The Yugoslav war crimes tribunal convicted three men for their role in the mass rape of Muslim women during the conflict in Bosnia-Hercegovina. That decision is a landmark in many respects, but primarily for its determination that the rape of Muslim women amounted to a crime against humanity. This comment provides an overview of the decision, exploring the significance of recognising rape as a crime against humanity within the context of other developments in the area of wartime rape and sexual violence. The comment also provides a brief review of the decision in light of the author's previous scepticism about the capacity for the Tribunal meaningfully to address violence against women. The comment concludes that while many aspects of the decision are promising, the war crimes trial itself may offer a limiting arena within which to address wartime rape.

Additional Metadata
Keywords International law, Rape, Violence, War, Yugoslavia
Persistent URL dx.doi.org/10.1023/A:1014965414217
Journal Feminist Legal Studies
Citation

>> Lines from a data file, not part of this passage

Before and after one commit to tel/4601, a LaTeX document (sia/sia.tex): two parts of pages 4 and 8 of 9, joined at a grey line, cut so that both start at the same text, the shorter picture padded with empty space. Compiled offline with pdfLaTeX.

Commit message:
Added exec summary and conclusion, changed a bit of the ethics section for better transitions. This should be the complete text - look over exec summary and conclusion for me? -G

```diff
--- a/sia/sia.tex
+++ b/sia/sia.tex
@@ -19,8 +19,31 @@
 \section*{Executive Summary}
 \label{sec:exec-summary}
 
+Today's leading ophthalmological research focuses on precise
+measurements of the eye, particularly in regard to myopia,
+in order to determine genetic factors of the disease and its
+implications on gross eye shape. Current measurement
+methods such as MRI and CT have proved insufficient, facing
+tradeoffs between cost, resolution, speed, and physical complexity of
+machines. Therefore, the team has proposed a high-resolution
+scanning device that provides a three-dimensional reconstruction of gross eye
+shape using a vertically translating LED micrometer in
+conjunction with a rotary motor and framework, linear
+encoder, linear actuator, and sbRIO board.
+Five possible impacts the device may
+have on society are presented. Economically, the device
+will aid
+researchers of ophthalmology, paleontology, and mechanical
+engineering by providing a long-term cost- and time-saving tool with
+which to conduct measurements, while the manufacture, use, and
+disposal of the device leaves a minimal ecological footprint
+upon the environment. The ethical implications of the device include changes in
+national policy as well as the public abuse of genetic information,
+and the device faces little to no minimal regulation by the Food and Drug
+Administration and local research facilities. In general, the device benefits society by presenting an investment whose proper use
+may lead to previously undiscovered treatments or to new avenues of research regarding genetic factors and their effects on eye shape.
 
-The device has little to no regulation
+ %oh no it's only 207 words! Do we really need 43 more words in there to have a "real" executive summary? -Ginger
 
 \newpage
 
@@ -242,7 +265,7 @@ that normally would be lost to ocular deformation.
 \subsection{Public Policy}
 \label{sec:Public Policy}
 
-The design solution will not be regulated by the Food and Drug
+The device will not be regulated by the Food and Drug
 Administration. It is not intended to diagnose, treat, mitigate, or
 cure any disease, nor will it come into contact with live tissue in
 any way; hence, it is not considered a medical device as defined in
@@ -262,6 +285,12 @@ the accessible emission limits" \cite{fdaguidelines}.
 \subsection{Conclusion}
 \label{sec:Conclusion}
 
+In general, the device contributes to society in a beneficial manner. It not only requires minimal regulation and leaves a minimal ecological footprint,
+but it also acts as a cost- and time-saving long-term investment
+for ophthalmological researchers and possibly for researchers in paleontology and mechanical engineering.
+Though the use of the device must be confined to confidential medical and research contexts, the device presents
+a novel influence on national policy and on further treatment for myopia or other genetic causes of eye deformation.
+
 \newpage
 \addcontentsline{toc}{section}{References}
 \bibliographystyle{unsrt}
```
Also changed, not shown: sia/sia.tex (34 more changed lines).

Buss, D. (2002). Prosecuting mass rape: Prosecutor v. Dragoliub Kunarac, Radomir Kovac and Zoran Vukovic. Feminist Legal Studies, 10(1), 91–99. doi:10.1023/A:1014965414217